User interface change data
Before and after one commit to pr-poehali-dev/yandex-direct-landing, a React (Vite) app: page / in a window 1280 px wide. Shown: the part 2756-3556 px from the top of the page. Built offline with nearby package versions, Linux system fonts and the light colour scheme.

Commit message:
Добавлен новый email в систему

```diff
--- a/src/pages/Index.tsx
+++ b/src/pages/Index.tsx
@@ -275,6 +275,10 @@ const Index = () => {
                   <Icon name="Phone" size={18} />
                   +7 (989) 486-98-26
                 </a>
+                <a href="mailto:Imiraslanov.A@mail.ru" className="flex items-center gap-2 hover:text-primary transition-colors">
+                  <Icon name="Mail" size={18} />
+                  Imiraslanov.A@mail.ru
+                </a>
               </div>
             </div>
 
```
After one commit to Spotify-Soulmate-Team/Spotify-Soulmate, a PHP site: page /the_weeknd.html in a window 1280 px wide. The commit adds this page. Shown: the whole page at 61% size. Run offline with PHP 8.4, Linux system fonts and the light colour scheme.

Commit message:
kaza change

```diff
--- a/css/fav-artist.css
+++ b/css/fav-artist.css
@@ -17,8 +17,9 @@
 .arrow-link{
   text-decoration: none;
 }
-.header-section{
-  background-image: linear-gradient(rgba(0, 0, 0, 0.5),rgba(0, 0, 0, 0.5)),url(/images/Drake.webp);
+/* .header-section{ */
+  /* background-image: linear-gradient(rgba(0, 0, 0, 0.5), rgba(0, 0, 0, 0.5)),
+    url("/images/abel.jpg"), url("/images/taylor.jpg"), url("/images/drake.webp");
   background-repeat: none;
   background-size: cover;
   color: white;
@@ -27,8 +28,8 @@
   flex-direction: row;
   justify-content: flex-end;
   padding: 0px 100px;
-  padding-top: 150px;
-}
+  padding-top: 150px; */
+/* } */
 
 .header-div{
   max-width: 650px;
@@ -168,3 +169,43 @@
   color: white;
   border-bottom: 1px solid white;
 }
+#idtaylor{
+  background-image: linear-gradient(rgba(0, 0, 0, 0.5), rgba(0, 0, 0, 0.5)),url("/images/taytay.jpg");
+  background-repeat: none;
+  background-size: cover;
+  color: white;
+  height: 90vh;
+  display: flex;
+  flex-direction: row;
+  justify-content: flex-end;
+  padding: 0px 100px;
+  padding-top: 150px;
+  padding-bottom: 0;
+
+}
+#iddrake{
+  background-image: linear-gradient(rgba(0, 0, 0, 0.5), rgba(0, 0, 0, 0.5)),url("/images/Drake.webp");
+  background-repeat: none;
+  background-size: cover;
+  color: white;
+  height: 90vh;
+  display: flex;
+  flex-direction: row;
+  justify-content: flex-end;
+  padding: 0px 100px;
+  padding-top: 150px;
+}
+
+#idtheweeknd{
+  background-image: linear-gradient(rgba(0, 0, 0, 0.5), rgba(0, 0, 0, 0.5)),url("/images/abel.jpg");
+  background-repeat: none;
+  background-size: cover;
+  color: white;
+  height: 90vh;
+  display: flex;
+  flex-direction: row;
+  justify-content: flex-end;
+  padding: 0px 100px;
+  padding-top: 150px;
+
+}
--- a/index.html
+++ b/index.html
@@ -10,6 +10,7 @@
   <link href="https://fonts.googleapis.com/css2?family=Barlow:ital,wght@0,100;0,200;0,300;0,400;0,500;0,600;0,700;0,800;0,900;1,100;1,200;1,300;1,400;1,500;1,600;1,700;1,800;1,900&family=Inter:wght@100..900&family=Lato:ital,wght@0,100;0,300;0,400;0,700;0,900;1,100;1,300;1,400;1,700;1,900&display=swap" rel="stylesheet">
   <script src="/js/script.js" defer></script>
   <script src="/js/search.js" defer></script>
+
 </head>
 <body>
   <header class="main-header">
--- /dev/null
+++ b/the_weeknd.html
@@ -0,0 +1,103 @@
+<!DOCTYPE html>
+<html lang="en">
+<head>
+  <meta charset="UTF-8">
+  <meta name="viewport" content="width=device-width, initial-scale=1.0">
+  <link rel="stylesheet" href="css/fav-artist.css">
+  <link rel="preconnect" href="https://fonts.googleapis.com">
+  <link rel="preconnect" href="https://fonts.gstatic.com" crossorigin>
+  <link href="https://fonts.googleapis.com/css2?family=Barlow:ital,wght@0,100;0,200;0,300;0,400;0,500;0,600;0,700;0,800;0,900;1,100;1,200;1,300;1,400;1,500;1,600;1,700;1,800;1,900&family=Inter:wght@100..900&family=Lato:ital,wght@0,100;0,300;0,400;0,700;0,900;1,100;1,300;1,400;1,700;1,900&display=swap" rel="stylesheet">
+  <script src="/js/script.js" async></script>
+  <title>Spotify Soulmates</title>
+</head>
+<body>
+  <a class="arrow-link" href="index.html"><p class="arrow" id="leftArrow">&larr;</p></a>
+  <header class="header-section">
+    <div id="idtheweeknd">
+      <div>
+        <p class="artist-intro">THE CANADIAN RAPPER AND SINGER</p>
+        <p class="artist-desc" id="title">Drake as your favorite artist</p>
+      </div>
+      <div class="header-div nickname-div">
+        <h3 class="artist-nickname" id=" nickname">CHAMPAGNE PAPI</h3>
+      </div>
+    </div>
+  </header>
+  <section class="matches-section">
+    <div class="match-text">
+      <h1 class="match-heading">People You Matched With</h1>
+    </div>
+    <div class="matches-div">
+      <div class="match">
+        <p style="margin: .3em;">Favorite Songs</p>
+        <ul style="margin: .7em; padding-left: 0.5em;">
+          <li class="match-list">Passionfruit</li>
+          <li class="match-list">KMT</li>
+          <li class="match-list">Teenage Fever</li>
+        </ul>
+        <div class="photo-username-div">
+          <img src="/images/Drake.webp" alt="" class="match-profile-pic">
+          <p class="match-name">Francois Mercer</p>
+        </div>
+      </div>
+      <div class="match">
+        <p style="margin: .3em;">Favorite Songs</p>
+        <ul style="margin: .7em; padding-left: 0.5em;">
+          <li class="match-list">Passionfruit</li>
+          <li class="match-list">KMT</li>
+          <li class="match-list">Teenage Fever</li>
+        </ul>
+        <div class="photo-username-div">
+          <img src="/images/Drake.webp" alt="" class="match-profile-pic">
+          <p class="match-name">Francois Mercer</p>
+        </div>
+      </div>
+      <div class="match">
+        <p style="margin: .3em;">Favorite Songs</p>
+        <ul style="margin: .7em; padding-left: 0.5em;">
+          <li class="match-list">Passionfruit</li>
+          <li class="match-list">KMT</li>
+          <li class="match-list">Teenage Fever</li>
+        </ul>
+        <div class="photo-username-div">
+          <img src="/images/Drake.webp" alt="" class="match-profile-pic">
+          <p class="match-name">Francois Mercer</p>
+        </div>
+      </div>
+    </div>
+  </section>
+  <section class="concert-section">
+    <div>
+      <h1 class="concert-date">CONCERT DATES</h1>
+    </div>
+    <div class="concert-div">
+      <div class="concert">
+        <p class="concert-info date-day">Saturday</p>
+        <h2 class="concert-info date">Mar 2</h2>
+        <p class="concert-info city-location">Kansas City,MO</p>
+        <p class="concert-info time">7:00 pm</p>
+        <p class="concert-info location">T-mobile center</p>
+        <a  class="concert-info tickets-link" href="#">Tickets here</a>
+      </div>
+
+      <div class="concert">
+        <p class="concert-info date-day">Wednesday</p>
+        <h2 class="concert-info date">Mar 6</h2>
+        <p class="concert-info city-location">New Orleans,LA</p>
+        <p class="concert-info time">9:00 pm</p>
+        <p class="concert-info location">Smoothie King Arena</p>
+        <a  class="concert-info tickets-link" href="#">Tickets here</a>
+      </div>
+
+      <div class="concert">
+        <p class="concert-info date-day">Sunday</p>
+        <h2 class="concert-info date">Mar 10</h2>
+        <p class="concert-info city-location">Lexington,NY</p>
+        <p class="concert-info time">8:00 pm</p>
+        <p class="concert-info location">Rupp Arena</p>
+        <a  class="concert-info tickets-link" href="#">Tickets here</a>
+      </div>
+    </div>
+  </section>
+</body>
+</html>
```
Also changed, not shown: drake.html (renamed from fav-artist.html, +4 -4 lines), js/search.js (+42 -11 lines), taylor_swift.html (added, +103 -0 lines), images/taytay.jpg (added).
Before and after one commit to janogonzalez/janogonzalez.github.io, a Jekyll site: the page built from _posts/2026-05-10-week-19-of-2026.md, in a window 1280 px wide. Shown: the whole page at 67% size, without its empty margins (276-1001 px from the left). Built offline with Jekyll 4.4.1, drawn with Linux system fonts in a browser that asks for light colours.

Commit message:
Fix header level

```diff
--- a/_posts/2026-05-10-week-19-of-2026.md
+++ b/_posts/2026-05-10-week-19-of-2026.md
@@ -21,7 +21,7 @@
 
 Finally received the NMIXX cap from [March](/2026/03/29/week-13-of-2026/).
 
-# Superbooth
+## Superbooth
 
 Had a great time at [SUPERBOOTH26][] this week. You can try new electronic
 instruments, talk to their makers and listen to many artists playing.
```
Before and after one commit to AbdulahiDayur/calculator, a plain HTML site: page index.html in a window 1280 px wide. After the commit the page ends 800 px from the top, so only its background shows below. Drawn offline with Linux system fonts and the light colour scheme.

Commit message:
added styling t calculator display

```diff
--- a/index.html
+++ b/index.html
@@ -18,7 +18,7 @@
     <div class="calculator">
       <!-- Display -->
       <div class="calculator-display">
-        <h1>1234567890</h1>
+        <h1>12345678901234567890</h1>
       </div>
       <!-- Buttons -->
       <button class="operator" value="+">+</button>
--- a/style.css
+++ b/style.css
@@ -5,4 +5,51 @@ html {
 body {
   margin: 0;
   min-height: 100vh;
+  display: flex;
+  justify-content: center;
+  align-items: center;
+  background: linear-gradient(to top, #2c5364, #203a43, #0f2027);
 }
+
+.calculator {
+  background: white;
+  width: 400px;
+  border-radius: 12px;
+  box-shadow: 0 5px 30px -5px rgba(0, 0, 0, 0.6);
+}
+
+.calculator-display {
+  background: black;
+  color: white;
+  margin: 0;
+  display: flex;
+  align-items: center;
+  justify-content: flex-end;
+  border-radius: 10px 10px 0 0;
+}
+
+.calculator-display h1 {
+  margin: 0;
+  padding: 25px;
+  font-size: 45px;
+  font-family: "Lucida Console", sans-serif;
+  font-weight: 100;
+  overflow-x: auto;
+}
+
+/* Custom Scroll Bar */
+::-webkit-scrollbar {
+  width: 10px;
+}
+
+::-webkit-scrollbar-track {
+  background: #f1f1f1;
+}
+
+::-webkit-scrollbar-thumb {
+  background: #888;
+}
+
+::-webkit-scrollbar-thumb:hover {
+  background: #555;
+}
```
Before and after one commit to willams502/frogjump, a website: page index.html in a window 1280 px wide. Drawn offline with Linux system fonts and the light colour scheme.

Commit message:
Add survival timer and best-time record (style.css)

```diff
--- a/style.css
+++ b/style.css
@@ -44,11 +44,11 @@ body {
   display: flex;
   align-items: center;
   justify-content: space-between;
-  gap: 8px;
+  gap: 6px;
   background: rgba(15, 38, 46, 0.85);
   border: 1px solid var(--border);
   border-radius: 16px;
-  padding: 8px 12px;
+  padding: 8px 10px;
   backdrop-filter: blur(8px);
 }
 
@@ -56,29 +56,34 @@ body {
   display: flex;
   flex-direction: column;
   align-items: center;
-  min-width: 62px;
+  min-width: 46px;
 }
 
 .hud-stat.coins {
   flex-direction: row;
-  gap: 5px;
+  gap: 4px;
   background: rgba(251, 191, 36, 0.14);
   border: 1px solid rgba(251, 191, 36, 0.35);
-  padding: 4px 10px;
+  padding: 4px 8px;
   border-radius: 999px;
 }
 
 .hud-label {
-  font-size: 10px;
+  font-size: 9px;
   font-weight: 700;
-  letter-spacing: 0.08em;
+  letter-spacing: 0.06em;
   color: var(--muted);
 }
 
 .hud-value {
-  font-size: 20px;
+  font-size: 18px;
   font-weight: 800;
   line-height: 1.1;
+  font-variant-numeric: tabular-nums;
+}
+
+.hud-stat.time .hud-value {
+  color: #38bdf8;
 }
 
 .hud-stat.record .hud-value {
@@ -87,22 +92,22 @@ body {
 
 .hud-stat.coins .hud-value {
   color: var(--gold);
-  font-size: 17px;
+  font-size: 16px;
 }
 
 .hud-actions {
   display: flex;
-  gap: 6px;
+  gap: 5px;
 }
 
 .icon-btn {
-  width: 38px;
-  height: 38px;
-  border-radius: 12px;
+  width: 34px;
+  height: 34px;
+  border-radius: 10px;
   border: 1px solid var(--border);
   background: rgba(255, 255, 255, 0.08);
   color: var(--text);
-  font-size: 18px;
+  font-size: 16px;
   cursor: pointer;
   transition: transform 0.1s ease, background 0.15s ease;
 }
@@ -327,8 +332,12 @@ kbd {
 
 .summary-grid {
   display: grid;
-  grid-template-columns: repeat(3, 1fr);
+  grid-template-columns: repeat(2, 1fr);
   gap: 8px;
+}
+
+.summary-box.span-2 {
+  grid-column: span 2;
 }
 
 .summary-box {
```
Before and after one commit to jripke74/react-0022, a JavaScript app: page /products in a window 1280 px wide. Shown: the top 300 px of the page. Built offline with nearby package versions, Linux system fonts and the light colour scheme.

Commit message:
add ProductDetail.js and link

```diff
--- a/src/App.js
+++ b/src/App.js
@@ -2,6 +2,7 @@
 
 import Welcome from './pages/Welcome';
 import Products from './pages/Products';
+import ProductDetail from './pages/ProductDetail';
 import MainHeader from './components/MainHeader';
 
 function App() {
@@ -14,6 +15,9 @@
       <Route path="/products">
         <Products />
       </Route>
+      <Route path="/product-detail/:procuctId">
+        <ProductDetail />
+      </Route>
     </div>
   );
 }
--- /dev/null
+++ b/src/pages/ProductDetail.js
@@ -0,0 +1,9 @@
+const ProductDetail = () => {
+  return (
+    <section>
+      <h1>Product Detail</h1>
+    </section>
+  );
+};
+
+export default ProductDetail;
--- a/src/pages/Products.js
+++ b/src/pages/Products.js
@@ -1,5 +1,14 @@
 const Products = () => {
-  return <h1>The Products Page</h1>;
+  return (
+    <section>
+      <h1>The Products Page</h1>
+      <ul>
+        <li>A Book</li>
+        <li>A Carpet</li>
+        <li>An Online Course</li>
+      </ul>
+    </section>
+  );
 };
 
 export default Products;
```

Try it -> Where a line of the entries above holds the word "body", return that line.

Answer to this problem ->
 <body>
+<body>
+</body>
 body {
@@ -44,11 +44,11 @@ body {
@@ -56,29 +56,34 @@ body {
@@ -87,22 +92,22 @@ body {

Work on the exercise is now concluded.